- WHAT YOU WILL DO -
A bare number is the expected answer: the count of lines in the data holding "Astra".

☆ ☆ ☆ ☆

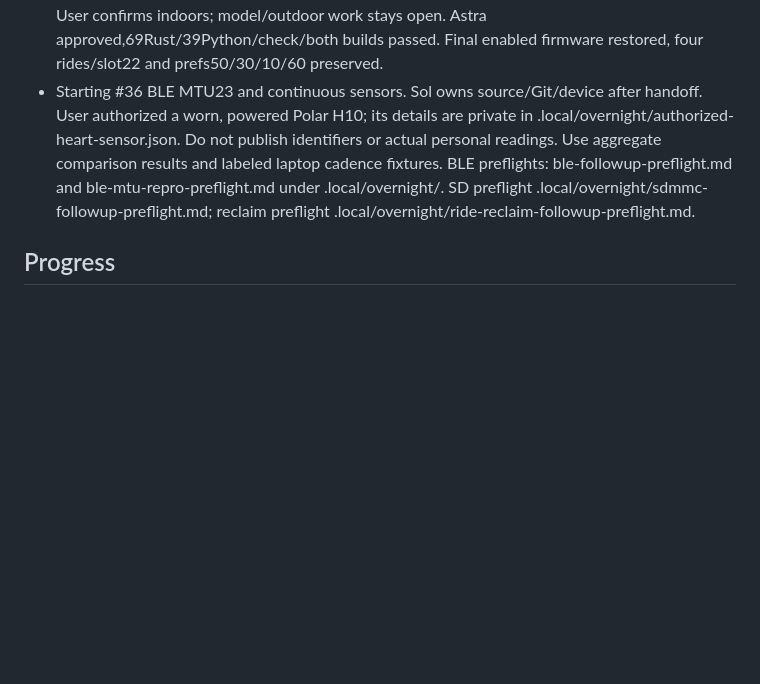
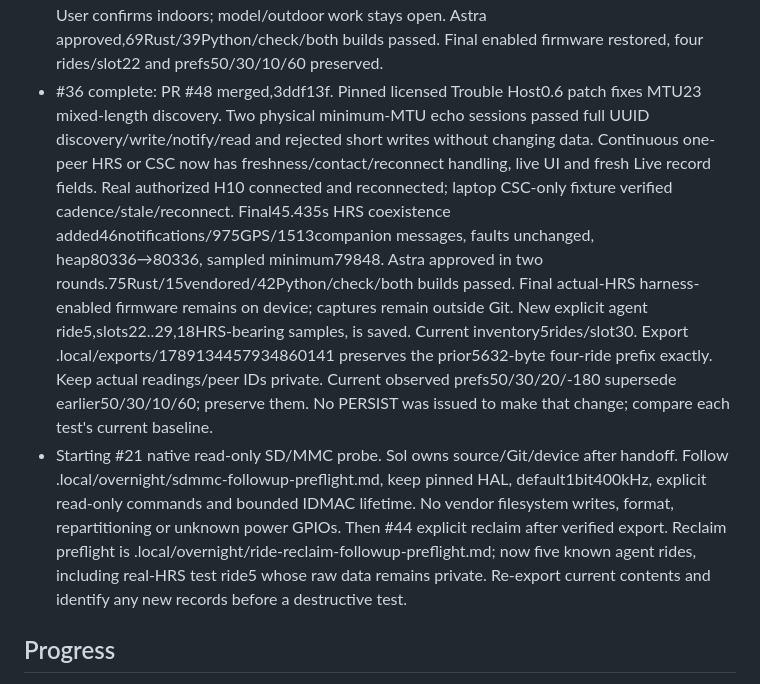
Before and after one commit to patrikduksin/cycling, a Markdown page: docs/overnight-plan.md, the part around the change. GitHub-like rendering; blank space fills up the shorter version.

Commit message:
Record Bluetooth results and native storage handoff

```diff
--- a/docs/overnight-plan.md
+++ b/docs/overnight-plan.md
@@ -87,14 +87,29 @@ Starting baseline main e7df373, enabled device Home, four rides/slot22.
   absent from final startup. User confirms indoors; model/outdoor work stays open.
   Astra approved,69Rust/39Python/check/both builds passed. Final enabled firmware
   restored, four rides/slot22 and prefs50/30/10/60 preserved.
-- Starting #36 BLE MTU23 and continuous sensors. Sol owns source/Git/device after
-  handoff. User authorized a worn, powered Polar H10; its details are private in
-  .local/overnight/authorized-heart-sensor.json. Do not publish identifiers or
-  actual personal readings. Use aggregate comparison results and labeled laptop
-  cadence fixtures. BLE preflights: ble-followup-preflight.md and
-  ble-mtu-repro-preflight.md under .local/overnight/.
-  SD preflight .local/overnight/sdmmc-followup-preflight.md; reclaim preflight
-  .local/overnight/ride-reclaim-followup-preflight.md.
+- #36 complete: PR #48 merged,3ddf13f. Pinned licensed Trouble Host0.6
+  patch fixes MTU23 mixed-length discovery. Two physical minimum-MTU echo sessions
+  passed full UUID discovery/write/notify/read and rejected short writes without
+  changing data. Continuous one-peer HRS or CSC now has freshness/contact/reconnect
+  handling, live UI and fresh Live record fields. Real authorized H10 connected
+  and reconnected; laptop CSC-only fixture verified cadence/stale/reconnect.
+  Final45.435s HRS coexistence added46notifications/975GPS/1513companion messages,
+  faults unchanged, heap80336→80336, sampled minimum79848. Astra approved in two
+  rounds.75Rust/15vendored/42Python/check/both builds passed. Final actual-HRS
+  harness-enabled firmware remains on device; captures remain outside Git.
+  New explicit agent ride5,slots22..29,18HRS-bearing samples, is saved. Current
+  inventory5rides/slot30. Export .local/exports/1789134457934860141 preserves the
+  prior5632-byte four-ride prefix exactly. Keep actual readings/peer IDs private.
+  Current observed prefs50/30/20/-180 supersede earlier50/30/10/60; preserve them.
+  No PERSIST was issued to make that change; compare each test's current baseline.
+- Starting #21 native read-only SD/MMC probe. Sol owns source/Git/device after
+  handoff. Follow .local/overnight/sdmmc-followup-preflight.md, keep pinned HAL,
+  default1bit400kHz, explicit read-only commands and bounded IDMAC lifetime.
+  No vendor filesystem writes, format, repartitioning or unknown power GPIOs.
+  Then #44 explicit reclaim after verified export. Reclaim preflight is
+  .local/overnight/ride-reclaim-followup-preflight.md; now five known agent rides,
+  including real-HRS test ride5 whose raw data remains private. Re-export current
+  contents and identify any new records before a destructive test.
 
 ## Progress
 
```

☆ ☆ ☆ ☆

- SOLUTION FOR THIS PROBLEM -
2